AC: What’s really helped me as a children’s writer was finding my community. There are great, generous, smart native children’s writers out there, creating great books. They are eager to help new writers connect and get established in the business. When we can all gather in person, you’ll find most of us at the Kweli Color of Children’s Literature Conference in New York in the spring. That conference and the community of writers I found there has been the single biggest boost to my career.
As for the writing advice that’s been most valuable to me, it would have to be the dictum, often attributed to William
Faulkner, to write what you know. That’s what makes #ownvoices stories so vital: writing from our authentic, lived experiences.
The Reluctant Storyteller is out now!
Art Coulson is Cherokee from Oklahoma and comes from a family of storytellers. Some of his earliest memories are of listening to stories and reading books on his grandmother’s lap. He has been a writer his whole life and published his first two books when he was in elementary school (he was a self-publishing early adopter). Art served as the first executive director of the Wilma Mankiller Foundation in the Cherokee Nation of Oklahoma after an award-winning 25-year career in journalism. Art is the author of The Creator’s Game, Unstoppable: How Jim Thorpe and the Carlisle Indian School Football Team Beat Army and The Reluctant Storyteller. His short stories will appear in upcoming anthologies from Benchmark and Heartdrum, an imprint of HarperCollins.
Before writing children’s books, Art was a writer at magazines and newspapers all over the United States.
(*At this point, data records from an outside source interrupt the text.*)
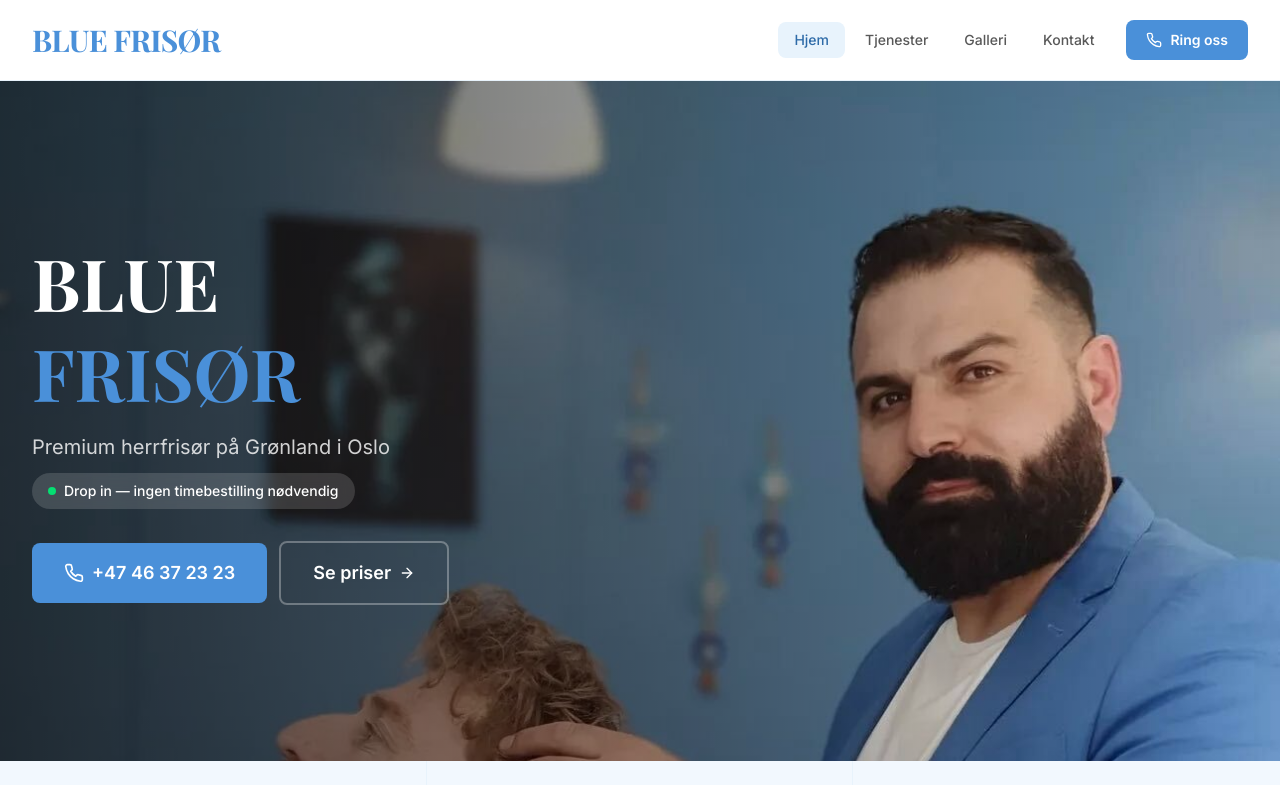
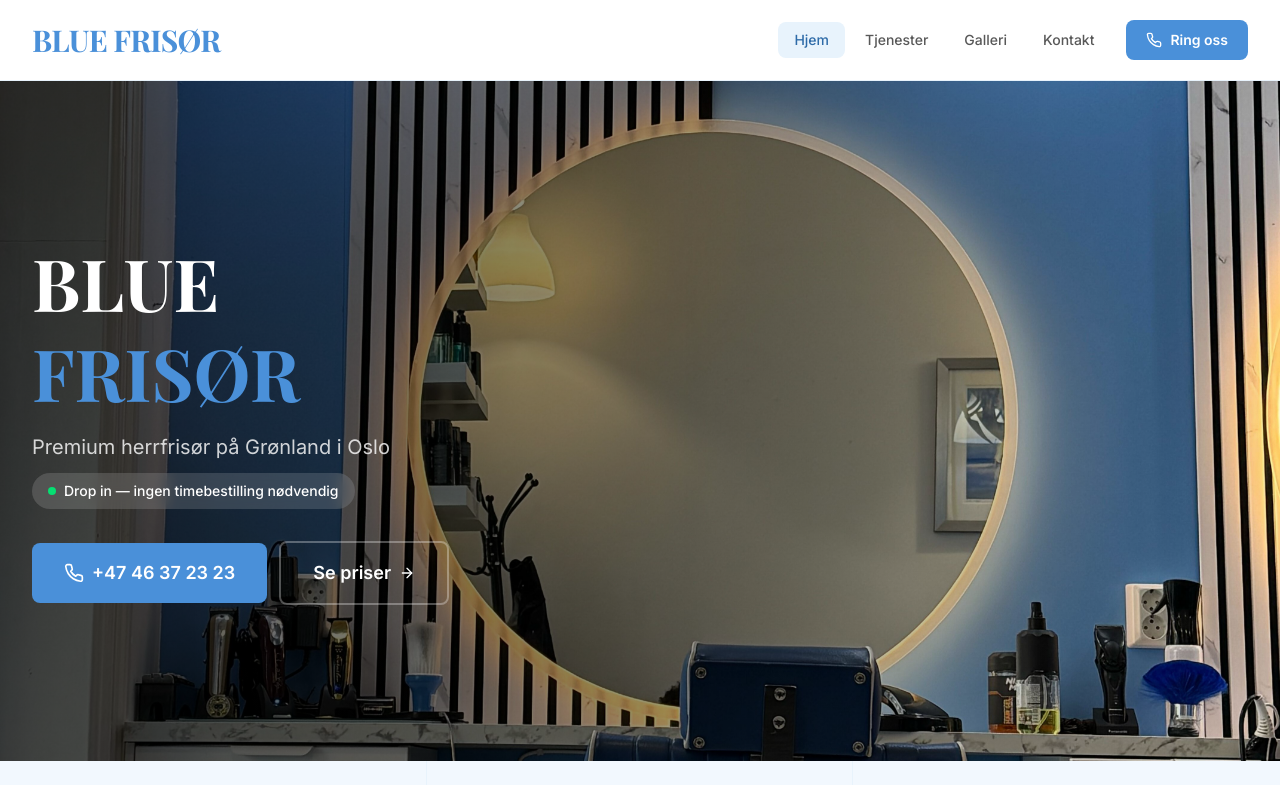
Before and after one commit to GitDABA/bk-bluefrisor, a Next.js app: page / in a window 1280 px wide. Shown: the top 785 px of the page. Built offline with nearby package versions, Linux system fonts and the light colour scheme.

Commit message:
hero: swap desktop image to interior_3

```diff
--- a/src/app/page.tsx
+++ b/src/app/page.tsx
@@ -17,14 +17,14 @@ export default function HomePage() {
     <>
       {/* ═══════════════════════════════════════════ HERO ═══════════════════════════════════════════ */}
       <section className="relative overflow-hidden bg-[var(--black)]" aria-label="Hero">
-        {/* Desktop hero: barber_action_1 — the powerful direct gaze */}
+        {/* Desktop hero: interior_3 — intimate single station */}
         <div className="hidden md:block">
           <div className="relative h-[85vh] min-h-[600px]">
             <Image
-              src="/images/barber_action_1.jpg"
-              alt="Frisør hos Blue Frisør styler en kundes hår"
+              src="/images/interior_3.jpg"
+              alt="Frisørstol med belyst speil hos Blue Frisør"
               fill
-              className="object-cover object-top"
+              className="object-cover"
               priority
               sizes="100vw"
             />
```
Art lives in Minneapolis with his family, but still plays traditional Cherokee stickball, an original version of lacrosse, when he is visiting friends and relatives in the Cherokee Nation several times a year.